Nok Airlines employees celebrate the reopening of Don Mueang Airport Monday.
This is not my first time in Bangkok. Nor my second or third. I first came to this amazing city back in 1966. My father was auditor for USOM (the forerunner to US AID) and Bangkok was our first post.
The airport we flew in and out of then, and the airport that greeted millions of tourists, business people, and served as the hub of Thailand's air transport network for 94 years was Don Mueang. (Confusingly, also spelled Don Muang, DonMuang or DonMueang - sometimes all on the same sign.)
Don Mueang has to be one of the oldest continuously operating airfields in the world. It opened in 1914 as a Royal Thai Air Force Base. It grew through the years as Thailand's economy and role in the world grew. Bangkok grew up around the airport, leaving no room for growth or improvement. So Airports of Thailand (AOT) built Suvarnabhumi (Swampy to locals), a new, state of the art airport in a swamp east of Bangkok.
It's a huge sprawling place. Built to accommodate 45 million passengers a year, it's already over capacity and is expected to serve more than 52 million this year. So in the spirit of "Everything old is new again" Thai authorities and looked around and saw an underused Don Mueang airport calling to it.
A few coats of paints, some new computers and Bangkok has a new airport. Today was its official grand reopening. Actually today was more like the 3rd grand reopening. It was closed in 2006 after Swampy opened and reopened in 2007 as a low cost carrier airport. Closed again in 2011 because of flooding that swept through central Thailand and inundated DMK, Don Mueang's IATA code. For a while the old airport served as a refugee center, until the refugees too were forced out by flood waters. After extensive repairs, it reopened early in 2012. Today marked its newest reopening as an international airport.
Air Asia, the largest low cost carrier in Asia (and a nice airline to fly coincidently) had a huge presence at Swampy. Over the weekend they moved all of their operations from Swampy to DMK.
Air Asia spokesmodels paraded through the terminal in outfits representing the countries Air Asia serves. Air Asia reminds me a lot of Southwest in the US. They have a certain cheekiness.
I've flown in and out DMK a couple of times recently (though not yet on this trip). I always liked it. In 2010, when I used it, things were pretty spartan.
Not many places to eat and not much to do but check in was easy and security was a breeze. Returning, bags were waiting for you when you got to the arrivals area. All in all a very nice experience.

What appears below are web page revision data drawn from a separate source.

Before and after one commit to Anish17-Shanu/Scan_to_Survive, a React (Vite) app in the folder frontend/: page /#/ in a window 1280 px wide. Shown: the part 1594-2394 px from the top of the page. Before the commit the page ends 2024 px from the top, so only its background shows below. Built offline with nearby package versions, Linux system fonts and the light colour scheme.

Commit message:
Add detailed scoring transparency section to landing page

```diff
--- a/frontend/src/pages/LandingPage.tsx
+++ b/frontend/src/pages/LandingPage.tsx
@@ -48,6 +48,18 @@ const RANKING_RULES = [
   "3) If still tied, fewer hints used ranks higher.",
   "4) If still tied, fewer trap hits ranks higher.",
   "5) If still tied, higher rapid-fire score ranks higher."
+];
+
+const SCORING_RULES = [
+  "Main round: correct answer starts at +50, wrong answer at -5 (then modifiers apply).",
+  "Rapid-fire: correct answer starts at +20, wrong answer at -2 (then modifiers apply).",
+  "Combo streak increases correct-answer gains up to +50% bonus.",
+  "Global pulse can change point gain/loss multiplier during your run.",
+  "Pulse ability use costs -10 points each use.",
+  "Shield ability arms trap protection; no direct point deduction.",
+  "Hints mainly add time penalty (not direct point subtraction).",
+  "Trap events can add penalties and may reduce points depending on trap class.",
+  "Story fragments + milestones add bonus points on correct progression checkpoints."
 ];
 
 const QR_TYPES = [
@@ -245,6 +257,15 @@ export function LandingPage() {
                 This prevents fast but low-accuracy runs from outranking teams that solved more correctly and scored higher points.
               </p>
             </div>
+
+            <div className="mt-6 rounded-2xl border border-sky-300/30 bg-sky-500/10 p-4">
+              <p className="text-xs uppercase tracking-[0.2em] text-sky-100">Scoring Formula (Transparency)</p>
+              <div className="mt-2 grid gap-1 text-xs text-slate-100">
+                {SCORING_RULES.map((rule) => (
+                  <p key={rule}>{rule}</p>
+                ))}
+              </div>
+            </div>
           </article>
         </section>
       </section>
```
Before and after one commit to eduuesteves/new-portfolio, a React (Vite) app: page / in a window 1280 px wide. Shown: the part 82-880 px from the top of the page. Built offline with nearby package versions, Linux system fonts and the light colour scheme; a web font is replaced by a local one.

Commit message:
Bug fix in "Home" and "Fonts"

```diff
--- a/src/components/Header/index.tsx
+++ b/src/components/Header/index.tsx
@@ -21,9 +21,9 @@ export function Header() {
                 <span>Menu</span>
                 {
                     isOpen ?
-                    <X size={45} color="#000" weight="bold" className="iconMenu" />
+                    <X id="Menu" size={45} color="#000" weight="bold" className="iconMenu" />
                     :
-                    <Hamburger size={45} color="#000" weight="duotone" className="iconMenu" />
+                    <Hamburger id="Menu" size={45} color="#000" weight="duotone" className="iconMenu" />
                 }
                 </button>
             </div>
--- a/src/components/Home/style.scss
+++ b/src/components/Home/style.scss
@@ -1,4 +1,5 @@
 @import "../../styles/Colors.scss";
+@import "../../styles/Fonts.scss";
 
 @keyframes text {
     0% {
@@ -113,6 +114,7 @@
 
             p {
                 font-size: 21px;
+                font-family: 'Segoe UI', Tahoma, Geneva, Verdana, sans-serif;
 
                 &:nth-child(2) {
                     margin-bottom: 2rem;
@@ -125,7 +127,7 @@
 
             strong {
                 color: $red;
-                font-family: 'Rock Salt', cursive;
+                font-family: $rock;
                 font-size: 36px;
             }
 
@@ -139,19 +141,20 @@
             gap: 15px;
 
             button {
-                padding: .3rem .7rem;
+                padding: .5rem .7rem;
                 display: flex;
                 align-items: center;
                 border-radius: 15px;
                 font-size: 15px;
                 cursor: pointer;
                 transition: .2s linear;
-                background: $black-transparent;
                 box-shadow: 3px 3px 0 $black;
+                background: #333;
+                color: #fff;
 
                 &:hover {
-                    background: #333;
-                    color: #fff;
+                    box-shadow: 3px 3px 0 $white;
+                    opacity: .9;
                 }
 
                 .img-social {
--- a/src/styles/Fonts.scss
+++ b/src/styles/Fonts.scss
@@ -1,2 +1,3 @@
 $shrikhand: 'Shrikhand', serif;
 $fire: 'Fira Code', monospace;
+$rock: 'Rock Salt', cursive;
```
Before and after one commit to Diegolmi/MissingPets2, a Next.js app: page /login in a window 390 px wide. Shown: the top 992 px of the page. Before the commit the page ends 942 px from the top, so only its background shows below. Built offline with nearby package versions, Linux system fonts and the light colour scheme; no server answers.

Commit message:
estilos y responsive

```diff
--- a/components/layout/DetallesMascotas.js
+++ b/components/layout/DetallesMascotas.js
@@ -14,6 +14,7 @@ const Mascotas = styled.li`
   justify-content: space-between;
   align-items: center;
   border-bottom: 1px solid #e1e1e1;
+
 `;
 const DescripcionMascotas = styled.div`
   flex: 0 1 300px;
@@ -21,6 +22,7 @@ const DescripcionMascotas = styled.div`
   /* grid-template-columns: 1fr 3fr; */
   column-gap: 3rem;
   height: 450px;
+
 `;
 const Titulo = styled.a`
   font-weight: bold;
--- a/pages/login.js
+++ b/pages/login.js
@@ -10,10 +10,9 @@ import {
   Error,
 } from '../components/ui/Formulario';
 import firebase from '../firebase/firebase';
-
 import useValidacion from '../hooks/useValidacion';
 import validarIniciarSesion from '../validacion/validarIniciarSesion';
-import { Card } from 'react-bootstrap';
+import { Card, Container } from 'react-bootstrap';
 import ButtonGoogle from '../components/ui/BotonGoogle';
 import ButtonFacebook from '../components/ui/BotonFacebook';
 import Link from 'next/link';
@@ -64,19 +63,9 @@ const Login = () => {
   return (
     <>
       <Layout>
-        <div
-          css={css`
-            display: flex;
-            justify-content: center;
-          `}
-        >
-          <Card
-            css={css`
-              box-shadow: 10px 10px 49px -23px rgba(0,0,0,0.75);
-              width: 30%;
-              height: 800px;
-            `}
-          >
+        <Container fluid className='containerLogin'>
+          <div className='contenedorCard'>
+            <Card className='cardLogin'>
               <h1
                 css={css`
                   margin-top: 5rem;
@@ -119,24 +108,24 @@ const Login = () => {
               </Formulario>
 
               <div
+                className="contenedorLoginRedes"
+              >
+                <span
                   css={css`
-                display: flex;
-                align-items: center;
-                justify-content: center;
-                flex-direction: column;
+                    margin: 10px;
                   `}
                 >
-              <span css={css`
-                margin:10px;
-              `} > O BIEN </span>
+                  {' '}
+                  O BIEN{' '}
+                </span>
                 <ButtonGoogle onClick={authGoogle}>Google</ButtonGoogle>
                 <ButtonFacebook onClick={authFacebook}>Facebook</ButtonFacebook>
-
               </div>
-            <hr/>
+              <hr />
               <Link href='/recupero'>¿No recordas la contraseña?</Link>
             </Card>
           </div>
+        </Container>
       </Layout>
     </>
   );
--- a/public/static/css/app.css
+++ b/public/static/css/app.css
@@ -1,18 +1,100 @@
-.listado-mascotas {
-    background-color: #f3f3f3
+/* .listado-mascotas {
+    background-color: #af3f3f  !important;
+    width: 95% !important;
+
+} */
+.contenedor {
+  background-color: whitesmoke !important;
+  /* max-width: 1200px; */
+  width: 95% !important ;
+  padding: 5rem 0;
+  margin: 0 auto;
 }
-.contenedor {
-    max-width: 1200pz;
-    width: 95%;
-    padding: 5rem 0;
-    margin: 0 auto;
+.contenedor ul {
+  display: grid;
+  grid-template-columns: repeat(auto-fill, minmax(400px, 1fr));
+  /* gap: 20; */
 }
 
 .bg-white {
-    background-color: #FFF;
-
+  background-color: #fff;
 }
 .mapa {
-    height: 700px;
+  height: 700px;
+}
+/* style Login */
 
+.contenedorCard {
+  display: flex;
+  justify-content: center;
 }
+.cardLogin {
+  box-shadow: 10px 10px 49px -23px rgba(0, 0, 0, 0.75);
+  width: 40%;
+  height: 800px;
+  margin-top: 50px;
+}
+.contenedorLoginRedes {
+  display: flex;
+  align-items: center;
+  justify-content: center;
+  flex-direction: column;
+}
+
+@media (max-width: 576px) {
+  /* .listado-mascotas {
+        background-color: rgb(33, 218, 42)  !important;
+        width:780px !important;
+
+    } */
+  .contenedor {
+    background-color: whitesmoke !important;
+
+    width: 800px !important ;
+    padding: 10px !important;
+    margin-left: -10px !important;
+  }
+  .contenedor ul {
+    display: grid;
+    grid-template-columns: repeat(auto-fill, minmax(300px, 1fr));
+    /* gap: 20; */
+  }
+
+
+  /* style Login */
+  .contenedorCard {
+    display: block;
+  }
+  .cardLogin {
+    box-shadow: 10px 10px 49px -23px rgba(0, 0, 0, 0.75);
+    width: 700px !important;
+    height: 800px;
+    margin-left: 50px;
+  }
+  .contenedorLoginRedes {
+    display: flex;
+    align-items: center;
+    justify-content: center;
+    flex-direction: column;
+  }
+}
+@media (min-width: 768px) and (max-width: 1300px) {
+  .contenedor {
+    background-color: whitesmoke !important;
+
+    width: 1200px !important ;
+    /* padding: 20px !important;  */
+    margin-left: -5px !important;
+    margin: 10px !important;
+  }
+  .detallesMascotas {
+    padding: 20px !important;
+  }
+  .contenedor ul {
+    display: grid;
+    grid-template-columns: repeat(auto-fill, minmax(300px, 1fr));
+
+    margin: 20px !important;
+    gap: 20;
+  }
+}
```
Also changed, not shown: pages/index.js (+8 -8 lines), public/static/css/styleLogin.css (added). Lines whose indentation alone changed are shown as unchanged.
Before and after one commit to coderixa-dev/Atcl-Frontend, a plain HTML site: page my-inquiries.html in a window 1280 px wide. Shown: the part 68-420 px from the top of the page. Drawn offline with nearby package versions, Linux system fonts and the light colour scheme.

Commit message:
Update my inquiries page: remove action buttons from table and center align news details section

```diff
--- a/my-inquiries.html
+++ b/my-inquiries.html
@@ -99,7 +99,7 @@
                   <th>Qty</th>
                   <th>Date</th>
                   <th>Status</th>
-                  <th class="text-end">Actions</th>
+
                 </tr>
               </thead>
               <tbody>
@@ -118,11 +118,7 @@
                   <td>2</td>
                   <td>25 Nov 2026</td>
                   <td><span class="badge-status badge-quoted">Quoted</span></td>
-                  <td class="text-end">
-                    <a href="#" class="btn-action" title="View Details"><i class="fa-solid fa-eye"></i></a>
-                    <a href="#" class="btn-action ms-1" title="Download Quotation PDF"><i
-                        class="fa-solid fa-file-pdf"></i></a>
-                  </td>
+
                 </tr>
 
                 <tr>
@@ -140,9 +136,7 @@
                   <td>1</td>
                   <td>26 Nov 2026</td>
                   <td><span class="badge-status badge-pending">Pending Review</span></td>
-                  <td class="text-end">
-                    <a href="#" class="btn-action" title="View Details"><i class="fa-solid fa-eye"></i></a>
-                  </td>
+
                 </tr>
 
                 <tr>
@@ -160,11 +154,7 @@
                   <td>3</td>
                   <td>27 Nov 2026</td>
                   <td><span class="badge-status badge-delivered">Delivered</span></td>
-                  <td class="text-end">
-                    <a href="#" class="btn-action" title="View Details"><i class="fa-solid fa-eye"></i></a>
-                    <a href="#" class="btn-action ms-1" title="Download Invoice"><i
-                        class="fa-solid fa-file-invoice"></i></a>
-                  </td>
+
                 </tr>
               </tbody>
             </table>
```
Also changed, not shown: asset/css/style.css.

The new DMK is very modern. Lots of shopping (this is Thailand after all - shopping is an integral part of the Thai experience), lots of food. I fly out later this month - Air Asia to Hat Yai for a series of stories I want to work on in southern Thailand. It'll be interesting to see how the new Don Mueang stacks up to the old one.